From Part 1 of this series of articles, you know that a great training session shouldn’t last more than 60 minutes and that you should minimize your exposure to EMF radiation whether it is a mobile phone, a smart watch or a laptop.
In Part 2 I will discuss hydration which is a normally misunderstood and disregarded performance factor.
The first concept to clarify is that there is under hydration and over hydration, and according to research, both have negative effects on exercise performance, but more of that in a moment.
Now it is time to take a look at the facts
If you are thirsty, you already have a dehydration level of about 2% and science have shown that a 2% dehydration level can decrease sports performance up to 10% and cause mental and visual fatigue.
Now referring to water loss, science have also shown that:
2% water loss can decrease athletic performance by 50% and provoke headaches.
5% water loss can increase heart rate and respiration, dizziness and fainting
10% water loss can generate spastic muscles, and heart and kidney damage
15% water loss can be fatal and we have seen examples of that on different marathons
What to do
The first step is to make sure you drink enough pure, clean, filtered water.
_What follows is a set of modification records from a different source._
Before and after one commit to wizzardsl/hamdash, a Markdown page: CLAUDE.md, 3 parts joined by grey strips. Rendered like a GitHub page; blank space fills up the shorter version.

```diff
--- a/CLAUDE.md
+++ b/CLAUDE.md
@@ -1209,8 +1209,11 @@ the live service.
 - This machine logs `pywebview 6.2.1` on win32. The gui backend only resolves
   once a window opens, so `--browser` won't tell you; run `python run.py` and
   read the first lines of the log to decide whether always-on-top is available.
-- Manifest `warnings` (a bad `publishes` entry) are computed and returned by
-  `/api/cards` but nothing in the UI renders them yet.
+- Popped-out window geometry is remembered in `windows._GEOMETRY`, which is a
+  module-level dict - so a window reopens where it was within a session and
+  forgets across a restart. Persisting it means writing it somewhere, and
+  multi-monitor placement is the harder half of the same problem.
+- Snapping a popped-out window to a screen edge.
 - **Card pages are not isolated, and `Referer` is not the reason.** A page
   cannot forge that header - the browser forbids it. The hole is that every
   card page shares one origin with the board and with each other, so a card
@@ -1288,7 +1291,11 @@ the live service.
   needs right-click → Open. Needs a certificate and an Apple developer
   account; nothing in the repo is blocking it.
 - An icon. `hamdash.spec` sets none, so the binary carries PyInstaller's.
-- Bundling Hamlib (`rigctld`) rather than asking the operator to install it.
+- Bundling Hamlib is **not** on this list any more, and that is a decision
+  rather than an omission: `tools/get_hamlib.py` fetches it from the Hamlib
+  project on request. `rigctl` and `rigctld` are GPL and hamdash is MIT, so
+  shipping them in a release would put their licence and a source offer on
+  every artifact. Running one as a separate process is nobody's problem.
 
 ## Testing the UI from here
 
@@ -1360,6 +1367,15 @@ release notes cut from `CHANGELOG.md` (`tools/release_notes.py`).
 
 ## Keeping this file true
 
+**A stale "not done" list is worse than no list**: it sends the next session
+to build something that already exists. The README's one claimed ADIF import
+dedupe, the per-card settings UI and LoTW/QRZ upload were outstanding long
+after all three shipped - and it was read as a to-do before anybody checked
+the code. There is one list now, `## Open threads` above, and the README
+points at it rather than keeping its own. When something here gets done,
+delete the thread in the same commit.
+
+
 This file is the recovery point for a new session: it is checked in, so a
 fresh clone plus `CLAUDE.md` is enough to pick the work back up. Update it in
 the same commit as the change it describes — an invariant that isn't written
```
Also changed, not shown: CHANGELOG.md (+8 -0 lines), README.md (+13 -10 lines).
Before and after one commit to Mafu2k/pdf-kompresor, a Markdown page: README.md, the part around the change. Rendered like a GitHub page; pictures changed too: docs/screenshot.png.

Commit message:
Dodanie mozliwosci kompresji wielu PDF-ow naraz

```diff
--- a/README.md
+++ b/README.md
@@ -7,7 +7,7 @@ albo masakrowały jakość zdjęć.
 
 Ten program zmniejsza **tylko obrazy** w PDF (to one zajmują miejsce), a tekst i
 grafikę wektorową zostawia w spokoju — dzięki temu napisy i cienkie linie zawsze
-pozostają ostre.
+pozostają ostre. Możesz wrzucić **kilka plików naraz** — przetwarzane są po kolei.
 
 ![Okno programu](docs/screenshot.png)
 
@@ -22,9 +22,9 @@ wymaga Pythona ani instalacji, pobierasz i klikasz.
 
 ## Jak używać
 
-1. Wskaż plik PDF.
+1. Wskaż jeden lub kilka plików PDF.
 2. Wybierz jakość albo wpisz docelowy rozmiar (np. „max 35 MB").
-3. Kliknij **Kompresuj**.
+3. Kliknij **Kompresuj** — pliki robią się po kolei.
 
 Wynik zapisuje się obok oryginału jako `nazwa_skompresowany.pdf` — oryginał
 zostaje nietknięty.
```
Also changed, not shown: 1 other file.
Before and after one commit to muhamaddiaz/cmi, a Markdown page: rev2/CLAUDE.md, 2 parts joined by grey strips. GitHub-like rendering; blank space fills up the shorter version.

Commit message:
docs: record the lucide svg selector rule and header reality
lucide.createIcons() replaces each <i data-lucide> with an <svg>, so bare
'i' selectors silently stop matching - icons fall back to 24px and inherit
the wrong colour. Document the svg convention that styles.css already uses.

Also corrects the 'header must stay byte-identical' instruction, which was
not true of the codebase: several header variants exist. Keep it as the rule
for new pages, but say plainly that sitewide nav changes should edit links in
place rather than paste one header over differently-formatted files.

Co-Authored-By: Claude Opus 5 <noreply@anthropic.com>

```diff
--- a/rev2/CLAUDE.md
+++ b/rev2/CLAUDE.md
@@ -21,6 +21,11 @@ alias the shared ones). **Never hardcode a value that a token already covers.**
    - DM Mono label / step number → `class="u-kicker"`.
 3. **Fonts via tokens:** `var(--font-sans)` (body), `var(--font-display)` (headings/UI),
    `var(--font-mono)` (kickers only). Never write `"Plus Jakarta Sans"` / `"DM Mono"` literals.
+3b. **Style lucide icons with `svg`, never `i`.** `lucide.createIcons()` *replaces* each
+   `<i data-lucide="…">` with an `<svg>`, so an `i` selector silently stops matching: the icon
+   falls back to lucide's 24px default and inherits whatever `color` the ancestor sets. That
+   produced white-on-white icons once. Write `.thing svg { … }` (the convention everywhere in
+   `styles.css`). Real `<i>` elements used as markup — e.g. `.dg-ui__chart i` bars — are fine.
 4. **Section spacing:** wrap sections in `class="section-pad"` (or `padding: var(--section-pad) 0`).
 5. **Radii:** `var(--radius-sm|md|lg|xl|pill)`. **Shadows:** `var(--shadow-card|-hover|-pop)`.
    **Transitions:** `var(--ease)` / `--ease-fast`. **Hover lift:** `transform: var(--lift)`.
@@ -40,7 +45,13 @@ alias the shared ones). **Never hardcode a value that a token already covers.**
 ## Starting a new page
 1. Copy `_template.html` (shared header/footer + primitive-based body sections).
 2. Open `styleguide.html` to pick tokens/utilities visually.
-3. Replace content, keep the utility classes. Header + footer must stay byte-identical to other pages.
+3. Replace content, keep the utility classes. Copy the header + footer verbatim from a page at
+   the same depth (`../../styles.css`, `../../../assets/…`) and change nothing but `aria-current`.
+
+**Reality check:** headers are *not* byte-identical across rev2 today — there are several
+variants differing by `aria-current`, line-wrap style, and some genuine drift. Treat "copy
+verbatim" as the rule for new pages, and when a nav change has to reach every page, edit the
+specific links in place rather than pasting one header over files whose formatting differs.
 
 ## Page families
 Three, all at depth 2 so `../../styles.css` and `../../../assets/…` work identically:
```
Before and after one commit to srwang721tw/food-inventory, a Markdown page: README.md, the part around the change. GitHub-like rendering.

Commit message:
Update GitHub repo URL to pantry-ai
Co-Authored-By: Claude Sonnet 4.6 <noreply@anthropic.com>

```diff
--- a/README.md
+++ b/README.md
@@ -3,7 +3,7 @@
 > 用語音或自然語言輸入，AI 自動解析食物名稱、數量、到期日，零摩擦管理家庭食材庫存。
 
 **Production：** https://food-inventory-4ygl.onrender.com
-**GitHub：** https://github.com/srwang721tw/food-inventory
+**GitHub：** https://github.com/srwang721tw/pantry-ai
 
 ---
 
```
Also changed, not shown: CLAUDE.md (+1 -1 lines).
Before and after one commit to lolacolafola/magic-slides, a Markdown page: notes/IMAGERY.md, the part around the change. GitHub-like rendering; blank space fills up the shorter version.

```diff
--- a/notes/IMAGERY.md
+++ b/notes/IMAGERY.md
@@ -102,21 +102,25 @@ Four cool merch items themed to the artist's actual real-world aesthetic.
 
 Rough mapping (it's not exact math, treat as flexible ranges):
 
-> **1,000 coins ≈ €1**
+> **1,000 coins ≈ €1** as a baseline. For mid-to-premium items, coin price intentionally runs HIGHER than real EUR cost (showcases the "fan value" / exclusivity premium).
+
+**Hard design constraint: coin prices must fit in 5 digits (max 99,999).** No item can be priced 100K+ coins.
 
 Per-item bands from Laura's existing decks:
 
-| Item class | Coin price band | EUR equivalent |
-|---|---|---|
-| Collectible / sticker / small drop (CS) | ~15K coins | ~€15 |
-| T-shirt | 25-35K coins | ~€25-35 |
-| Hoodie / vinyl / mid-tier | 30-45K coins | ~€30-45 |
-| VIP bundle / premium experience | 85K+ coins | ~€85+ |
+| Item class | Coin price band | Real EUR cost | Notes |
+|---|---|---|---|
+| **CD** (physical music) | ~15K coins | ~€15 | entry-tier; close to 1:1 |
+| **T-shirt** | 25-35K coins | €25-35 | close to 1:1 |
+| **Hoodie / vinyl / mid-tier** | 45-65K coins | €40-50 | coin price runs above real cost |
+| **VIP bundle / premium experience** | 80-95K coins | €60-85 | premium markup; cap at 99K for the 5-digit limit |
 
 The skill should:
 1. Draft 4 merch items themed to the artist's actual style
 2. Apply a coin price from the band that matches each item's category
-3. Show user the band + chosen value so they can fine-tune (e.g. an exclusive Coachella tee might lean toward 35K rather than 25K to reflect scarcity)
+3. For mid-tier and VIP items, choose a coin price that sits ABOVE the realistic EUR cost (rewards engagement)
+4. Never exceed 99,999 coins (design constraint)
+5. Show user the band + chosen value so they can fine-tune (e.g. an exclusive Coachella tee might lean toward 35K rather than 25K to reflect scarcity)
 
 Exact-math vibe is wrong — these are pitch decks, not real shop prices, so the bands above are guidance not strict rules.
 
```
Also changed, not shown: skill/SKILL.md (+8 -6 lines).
I like to use 7 stages reverse osmosis filters with one remineralizer stage and an extra alkalinizing filter. And this is not about drinking as much water as possible, because over hydration can lead to a condition called hyponatremia, which refers to low plasma sodium levels and the consequent electrolyte disbalances.
The water goal for the day is 0.04 liters / kg of bodyweight (0.61 oz / lb.), so an 80 kg (176 lb.) person should be drinking 3.2 litters (108 oz) of clean, pure filtered water per day, but that doesn’t take in count the water loss during exercise, which must be replaced as well.
In order to replace the water loss during exercise it is recommended to drink 200 – 300 ml (7 – 10 oz) of pure, clean, filtered water every 10 – 20 minutes, of course depending on factors like temperature, humidity and sweat levels.
Only drinking water won’t help you to prevent dehydration as this condition is also related to a loss of electrolyte balance in the blood and here is where a proper electrolyte supplement comes into play. Through my athletes, I have had to see the results of the use of different brands, and here are the ones I recommend and my athletes, because these products also include different nutrients that enhance the hydration process inside the body:
The dosages for these supplements are 1-2 scoops per hour during the workout, again, depending on the temperature, humidity and sweat levels. In certain occasions, under extreme weather or training conditions, it is also useful to take them post-workout in order to prevent muscle cramps.
On long duration sport events where the weather conditions can make athletes loose significant amounts of water and get a disbalanced electrolyte profile, I always advice my athletes to start using the electrolyte formula one week before the event, even if they are not training because of the tapering or the traveling, as this can help to prevent the problems mentioned before.
Sometimes, disbalances or deficiencies in electrolytes can create sugar and carbohydrates cravings, so pay attention to those feelings and act accordingly.
A home test to see if your hydration levels are enough is related to the color of your urine, and it should be pale yellow, and this doesn’t tell you if you are properly hydrated, but it tells you that you are not dehydrated. If the urine is dark yellow or even fluorescent yellow, that could be an alarming sign of dehydration.
As mentioned before, everything is about balance inside the body and now you know that drinking and replacing the right amount of water along with the use of a proper electrolyte formula, you are ensuring a great training session!
Coach Carlos Castro